At the Leuphana University of Lüneburg, an interdisciplinary team from the fields of International Business Administration & Entrepreneurship and Information Systems, headed by Prof. Dr. Drews, Prof. Dr. Funk and Prof. Dr. Velte, is conducting research on topics such as the digital transformation. We have been able to enlist the services of the PhD student Felix Krieger to publish a first blog post about an ongoing study on “Digitization and Big Data in auditing” as part of our blog series. We will of course keep you informed and present the results of the study as soon as we receive them.
“The digital transformation requires a rethink in many companies and reveals that there is a great need for action in this area. It is important to understand that digital transformation is not a one-way street and requires agile methods to best respond to continuous changes in the market”.
Prof. Dr. Paul Drews, Leuphana University of Lüneburg
Companies are developing strategies for digital transformation in order to keep pace with developments in technology and thus protect and expand their business at the same time. This also applies to auditing, an industry that is currently struggling with stagnating sales growth. While the use of computer-based auditing tools has long been established, the industry is known for its reluctance and restraint in adapting new technologies . But this mindset is currently giving way to a more open-minded attitude: auditing firms are increasingly recognizing the potential of technologies such as blockchain, software robots, artificial intelligence, big data and data science for the purposes of performing final audits 

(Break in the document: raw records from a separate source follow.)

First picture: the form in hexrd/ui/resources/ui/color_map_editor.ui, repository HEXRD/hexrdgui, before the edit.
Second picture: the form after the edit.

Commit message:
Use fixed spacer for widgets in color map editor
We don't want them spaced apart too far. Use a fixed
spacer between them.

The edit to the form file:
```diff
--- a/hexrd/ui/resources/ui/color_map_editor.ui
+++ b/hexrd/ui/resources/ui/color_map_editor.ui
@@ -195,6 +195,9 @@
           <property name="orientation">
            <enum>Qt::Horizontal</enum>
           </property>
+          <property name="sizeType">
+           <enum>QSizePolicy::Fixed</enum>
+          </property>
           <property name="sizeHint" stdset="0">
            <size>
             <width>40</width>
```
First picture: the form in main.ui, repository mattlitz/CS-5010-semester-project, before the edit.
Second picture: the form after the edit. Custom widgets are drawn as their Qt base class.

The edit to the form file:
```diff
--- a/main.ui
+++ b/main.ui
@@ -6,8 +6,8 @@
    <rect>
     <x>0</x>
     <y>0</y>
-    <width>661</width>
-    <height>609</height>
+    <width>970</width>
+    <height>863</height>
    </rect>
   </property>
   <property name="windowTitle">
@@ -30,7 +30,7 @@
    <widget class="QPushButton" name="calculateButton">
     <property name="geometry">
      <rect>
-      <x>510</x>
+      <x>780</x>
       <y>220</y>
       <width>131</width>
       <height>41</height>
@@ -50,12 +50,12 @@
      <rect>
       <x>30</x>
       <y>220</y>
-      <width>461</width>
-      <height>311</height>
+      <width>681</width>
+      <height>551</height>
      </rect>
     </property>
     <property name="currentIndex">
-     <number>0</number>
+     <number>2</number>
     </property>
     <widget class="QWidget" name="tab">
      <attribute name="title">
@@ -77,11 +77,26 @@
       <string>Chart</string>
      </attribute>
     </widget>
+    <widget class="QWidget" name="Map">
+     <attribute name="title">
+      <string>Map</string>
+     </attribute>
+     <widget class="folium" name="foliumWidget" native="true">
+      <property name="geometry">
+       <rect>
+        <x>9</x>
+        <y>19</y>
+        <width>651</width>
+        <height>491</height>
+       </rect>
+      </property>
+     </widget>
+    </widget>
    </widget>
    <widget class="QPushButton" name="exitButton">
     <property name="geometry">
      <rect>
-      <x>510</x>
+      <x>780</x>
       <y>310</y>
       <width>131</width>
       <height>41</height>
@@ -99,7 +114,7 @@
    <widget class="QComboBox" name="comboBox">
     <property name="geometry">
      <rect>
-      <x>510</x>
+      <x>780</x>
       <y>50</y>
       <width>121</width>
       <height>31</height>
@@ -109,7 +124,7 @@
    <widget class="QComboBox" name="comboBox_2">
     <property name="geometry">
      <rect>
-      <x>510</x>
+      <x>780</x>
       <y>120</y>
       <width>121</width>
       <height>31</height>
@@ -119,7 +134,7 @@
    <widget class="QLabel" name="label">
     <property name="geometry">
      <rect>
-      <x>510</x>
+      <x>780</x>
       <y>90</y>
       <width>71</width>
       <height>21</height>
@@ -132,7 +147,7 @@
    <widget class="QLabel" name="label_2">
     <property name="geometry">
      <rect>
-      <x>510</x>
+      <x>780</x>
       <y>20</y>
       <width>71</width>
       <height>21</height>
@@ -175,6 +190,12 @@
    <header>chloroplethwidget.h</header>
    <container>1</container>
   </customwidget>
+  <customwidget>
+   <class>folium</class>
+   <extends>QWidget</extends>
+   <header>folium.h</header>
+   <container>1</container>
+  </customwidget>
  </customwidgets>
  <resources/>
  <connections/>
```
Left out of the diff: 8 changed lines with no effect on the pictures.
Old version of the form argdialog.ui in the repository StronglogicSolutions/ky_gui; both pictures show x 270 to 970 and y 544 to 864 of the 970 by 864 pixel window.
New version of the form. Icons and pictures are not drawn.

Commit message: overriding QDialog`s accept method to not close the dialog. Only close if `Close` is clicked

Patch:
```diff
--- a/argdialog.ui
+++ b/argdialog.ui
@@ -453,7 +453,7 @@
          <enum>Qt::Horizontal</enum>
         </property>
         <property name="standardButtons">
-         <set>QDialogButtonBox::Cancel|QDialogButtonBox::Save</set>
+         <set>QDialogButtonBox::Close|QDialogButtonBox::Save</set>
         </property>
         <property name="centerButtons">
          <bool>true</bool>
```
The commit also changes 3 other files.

Against the background of the difficult sales situation and growing cost pressures, auditing companies are on the one hand faced with the question of how these technologies can make the process of auditing financial statements more efficient. Clients are increasingly coming to audit firms with this expectation, so that the pressure is only increasing. On the other hand, the question arises as to whether and how the quality of audit services can be improved in order to offer the client greater added value. In the short to medium term, big data and data science could have an important role to play in this area. Data science methods such as process mining, machine learning and closing statistics can be used to generate more and better information from companies’ financial data than has usually been available up to now . Further potential lies in enriching this financial data with additional, client-internal and client-external data sources, such as sensor data from logistics and production or digitized documents. This allows the auditor to have a more comprehensive view of the company and its economic situation. To cope with the wealth and structural complexity of such data, big data technologies such as NoSQL databases or cluster computing (Hadoop, Spark) are already being used in other branches of industry.

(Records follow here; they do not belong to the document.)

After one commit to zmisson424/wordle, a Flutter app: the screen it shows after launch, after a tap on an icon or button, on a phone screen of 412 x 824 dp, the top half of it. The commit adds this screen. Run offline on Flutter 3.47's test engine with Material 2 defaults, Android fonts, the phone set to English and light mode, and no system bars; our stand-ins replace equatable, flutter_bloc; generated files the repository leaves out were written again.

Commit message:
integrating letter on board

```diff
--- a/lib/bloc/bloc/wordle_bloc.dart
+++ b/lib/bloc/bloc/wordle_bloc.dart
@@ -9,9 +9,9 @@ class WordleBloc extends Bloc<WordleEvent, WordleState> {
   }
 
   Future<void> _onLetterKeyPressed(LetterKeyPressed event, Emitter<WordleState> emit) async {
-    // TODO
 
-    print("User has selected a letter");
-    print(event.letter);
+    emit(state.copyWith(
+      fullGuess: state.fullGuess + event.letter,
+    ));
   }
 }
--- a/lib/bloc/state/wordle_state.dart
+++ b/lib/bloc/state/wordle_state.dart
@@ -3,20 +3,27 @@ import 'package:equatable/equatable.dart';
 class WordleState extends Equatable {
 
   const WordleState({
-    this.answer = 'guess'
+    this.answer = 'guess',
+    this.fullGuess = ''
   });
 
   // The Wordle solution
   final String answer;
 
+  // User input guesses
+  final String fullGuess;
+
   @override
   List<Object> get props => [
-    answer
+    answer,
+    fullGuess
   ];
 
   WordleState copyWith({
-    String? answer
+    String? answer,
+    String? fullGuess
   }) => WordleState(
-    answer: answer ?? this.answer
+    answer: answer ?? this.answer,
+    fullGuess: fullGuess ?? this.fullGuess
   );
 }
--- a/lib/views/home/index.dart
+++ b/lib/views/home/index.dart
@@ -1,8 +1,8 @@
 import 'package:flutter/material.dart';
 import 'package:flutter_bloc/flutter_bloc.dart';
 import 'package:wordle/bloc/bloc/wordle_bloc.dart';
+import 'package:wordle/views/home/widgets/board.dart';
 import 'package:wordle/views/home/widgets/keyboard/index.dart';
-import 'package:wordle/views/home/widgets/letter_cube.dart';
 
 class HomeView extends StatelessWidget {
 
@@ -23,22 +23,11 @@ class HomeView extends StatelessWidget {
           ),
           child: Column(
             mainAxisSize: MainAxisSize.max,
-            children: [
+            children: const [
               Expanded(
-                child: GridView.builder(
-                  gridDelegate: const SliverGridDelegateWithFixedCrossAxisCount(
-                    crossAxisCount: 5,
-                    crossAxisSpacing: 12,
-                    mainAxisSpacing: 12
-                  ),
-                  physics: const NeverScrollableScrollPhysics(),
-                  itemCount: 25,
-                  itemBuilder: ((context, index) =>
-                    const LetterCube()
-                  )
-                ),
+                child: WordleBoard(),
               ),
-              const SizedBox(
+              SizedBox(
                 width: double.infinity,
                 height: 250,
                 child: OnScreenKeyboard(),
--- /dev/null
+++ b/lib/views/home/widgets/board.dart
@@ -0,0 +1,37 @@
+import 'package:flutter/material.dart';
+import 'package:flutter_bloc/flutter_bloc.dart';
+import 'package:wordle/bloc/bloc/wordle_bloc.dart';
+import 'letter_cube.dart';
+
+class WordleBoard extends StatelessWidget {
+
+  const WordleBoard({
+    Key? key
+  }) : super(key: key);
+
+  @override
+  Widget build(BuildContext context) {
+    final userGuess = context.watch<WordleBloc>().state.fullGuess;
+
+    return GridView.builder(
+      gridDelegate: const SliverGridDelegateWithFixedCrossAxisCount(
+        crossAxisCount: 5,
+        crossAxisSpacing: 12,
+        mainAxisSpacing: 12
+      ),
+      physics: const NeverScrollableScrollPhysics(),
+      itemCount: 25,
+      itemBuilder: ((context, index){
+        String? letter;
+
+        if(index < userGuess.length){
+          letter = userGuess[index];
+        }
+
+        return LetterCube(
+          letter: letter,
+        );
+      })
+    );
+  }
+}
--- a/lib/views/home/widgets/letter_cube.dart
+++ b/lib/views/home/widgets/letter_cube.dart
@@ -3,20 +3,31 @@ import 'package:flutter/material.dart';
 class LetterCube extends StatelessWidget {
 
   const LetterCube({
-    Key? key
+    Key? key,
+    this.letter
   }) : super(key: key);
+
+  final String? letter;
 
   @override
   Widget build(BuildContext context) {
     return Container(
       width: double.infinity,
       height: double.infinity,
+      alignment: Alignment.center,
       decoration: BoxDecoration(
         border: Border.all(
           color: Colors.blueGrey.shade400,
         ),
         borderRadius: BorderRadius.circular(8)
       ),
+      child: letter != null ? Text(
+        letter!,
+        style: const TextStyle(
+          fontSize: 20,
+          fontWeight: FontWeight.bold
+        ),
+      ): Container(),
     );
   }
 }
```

The phenomenon of the digital transformation for the purposes of final audit is extremely multi-faceted and has not been the subject of much scientific research to date. Three topics of interest that we have identified at Leuphana University are the current and future use of technology and the resulting changes in the market, the adaptation of auditing standards and changes in training. So far little is known about which technologies are already used in which application scenarios in auditing and how these are to be evaluated with regard to costs and benefits. Another central question here is the potential changes in the audit market. If one takes a look at the capital that is in theory available to the “Big 4” audit companies for research & development, one might get the impression that medium-sized companies are being left behind. Or is it the smaller, generally more flexible companies or software providers that are shaking up the market with innovative or even disruptive solutions?
In the longer term, there is also the question of adapting auditing standards. Do established and legally binding professional standards allow for the use of these technologies? Will the standards change (or have to change)? If new processes deliver substantially better results, will it become mandatory to use them?
The changes will also lead to a change in training for prospective auditors and the job description. This applies both to training at universities and to training as an auditor. Skills in IT will increasingly become a requirement, or at the very least the ability to master the relevant analysis tools. Audit firms and their employees must be prepared to engage on an ongoing basis with the potential offered by new technologies in programs of further education and training.
These and other topics are the focus of an interdisciplinary research team at the Leuphana University of Lüneburg, headed by Prof. Dr. Drews, Prof. Dr. Funk and Prof. Dr. Velte. In an empirical study, the researchers are currently investigating the current status in practice, current projects and expectations for the future. The aim is to identify interesting fields of application on this basis, for which innovative processes are then to be developed.
We look forward to keeping you informed about the progress of the study and sharing initial results here on zapliance’s blog in the near future. If you are interested in finding out more, please contact Felix Krieger from the Institute of Information Systems at the Leuphana University of Lüneburg (email@example.com).
 Alles, M. G. 2015. “Drivers of the Use and Facilitators and Obstacles of the Evolution of Big Data by the Audit Profession,” Accounting Horizons (29:2), pp. 439–449.
 Appelbaum, D., Kogan, A., and Vasarhelyi, M. A. 2017. “Big Data and Analytics in the Modern Audit Engagement: Research Needs,” AUDITING: A Journal of Practice & Theory (36:4), pp. 1–27.
 Justenhoven, P., Sechser, J., and Loitz, R. 2017. “Digital Audits of Financial Statements: Study on the use of technology in finance and accounting,” PricewaterhouseCoopers GmbH WPG (ed.).